Aim of the task → Across the entries that follow, count each line holding "content" and state the total alone.

--- Supplied material Enclosed Below ---

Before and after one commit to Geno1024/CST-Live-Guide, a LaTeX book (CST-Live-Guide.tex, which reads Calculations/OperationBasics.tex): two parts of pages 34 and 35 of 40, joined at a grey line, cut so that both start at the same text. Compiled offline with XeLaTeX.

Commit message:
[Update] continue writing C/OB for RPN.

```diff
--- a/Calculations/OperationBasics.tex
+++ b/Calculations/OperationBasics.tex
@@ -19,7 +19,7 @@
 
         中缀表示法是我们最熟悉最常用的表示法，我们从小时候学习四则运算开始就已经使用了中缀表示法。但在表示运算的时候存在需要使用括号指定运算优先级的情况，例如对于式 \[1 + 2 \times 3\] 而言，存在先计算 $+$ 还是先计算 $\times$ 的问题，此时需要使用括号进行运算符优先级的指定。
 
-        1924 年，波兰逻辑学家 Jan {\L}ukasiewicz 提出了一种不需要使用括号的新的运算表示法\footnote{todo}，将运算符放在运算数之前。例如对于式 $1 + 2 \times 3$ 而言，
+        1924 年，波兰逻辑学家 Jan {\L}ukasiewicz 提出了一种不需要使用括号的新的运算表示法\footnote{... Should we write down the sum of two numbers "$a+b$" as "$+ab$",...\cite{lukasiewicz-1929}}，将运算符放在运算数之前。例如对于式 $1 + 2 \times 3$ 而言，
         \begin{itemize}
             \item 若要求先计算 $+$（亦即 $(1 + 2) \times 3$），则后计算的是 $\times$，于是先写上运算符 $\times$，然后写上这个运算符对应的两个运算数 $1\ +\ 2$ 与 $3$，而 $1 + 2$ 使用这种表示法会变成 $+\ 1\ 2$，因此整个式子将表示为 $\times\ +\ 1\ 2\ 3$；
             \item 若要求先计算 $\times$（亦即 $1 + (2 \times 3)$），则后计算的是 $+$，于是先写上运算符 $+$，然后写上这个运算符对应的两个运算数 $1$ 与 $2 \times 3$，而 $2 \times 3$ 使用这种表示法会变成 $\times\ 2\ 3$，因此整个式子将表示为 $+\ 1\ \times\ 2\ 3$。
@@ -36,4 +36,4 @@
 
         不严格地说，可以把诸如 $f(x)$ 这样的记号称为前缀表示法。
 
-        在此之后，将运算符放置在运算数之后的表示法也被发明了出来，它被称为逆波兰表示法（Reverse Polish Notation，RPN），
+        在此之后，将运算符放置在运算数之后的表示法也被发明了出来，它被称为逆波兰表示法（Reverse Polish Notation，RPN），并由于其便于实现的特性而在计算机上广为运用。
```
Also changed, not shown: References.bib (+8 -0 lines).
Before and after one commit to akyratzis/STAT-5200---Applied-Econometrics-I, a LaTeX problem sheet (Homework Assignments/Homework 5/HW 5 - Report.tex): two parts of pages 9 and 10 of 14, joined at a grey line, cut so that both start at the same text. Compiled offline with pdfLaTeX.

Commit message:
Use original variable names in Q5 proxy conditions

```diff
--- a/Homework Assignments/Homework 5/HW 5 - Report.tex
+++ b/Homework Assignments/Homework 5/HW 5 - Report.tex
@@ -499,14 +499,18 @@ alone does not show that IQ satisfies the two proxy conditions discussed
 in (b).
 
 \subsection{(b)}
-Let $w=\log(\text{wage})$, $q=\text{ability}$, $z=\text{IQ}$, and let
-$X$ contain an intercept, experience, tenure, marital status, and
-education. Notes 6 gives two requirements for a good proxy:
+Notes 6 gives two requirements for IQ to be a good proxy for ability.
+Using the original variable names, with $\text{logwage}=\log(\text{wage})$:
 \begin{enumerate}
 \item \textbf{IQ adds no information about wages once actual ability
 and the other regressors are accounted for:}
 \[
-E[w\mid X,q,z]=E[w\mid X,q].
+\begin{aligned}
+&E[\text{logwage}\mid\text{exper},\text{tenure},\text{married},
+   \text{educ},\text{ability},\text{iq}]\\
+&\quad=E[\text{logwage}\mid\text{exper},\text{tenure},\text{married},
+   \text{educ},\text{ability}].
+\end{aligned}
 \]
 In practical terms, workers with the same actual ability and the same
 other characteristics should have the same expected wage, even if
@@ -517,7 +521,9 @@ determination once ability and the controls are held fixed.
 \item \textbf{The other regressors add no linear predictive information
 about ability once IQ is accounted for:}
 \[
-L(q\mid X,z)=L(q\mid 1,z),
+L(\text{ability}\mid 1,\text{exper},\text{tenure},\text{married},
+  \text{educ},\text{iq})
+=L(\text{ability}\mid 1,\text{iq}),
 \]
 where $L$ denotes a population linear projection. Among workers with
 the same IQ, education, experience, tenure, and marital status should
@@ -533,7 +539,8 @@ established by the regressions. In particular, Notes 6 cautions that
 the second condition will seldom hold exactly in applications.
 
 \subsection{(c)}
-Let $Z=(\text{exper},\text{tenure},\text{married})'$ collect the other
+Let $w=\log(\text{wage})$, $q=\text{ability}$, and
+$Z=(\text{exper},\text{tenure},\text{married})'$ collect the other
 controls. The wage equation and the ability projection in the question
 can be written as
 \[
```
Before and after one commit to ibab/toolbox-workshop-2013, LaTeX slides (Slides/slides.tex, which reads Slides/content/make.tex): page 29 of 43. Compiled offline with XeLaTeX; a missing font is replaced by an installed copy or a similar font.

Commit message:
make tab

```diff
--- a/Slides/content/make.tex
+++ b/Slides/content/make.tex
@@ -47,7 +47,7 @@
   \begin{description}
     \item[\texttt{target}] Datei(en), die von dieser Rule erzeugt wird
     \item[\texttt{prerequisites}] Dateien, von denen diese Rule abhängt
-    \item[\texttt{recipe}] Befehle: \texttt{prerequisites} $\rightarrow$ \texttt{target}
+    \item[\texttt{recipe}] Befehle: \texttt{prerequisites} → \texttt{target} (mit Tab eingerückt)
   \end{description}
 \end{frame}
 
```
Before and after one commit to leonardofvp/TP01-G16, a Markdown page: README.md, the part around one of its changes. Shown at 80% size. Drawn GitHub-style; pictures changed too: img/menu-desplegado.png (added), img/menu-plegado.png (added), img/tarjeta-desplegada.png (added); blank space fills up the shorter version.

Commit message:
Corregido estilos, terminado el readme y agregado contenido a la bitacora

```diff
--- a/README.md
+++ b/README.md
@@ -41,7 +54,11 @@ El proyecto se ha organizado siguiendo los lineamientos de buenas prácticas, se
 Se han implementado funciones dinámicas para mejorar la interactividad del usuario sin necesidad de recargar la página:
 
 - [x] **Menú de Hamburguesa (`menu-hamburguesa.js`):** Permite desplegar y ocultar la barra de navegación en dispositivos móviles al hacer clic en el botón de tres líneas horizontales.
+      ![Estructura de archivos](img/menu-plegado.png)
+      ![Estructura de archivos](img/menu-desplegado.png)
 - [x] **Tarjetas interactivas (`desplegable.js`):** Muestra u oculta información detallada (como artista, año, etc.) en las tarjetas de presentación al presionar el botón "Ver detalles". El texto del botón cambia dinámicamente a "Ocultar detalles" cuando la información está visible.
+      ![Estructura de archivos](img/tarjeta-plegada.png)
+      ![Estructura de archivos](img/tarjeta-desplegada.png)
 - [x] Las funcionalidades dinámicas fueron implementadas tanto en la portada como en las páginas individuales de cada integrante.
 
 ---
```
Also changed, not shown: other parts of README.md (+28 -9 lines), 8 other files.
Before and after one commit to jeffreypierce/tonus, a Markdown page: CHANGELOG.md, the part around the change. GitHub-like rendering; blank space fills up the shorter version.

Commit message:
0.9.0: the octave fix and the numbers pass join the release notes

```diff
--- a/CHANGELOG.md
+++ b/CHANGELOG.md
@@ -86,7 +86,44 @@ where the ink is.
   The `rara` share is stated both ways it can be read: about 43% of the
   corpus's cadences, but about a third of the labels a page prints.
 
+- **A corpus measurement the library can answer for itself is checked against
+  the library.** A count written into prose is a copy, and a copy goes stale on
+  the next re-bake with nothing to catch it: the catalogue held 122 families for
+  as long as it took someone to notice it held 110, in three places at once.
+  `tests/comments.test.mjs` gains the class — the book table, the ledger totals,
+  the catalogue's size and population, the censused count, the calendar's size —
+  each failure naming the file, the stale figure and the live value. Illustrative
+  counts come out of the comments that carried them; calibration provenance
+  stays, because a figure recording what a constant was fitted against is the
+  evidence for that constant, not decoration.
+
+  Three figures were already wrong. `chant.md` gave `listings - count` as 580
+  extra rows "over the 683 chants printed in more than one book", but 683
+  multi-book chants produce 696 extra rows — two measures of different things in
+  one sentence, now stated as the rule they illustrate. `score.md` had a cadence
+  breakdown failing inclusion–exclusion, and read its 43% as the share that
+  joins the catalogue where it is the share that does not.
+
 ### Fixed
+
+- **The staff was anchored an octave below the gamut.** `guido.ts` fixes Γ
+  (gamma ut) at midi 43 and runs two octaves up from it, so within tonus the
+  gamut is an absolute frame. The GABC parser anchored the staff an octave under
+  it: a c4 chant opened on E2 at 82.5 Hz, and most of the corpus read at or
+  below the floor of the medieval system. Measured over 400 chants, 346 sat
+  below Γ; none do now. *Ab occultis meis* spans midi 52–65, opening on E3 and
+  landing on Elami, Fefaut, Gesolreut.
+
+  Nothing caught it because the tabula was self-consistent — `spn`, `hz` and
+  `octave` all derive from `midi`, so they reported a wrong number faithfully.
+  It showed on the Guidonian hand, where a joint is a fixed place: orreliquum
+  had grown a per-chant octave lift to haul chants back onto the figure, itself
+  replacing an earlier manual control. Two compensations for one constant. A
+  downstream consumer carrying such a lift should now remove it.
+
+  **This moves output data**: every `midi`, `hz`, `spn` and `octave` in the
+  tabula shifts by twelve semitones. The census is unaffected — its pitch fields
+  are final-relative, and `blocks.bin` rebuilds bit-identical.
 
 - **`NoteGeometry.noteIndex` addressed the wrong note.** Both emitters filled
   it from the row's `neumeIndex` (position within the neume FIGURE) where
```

--- End of Enclosed Supplied material ---

Response area → 3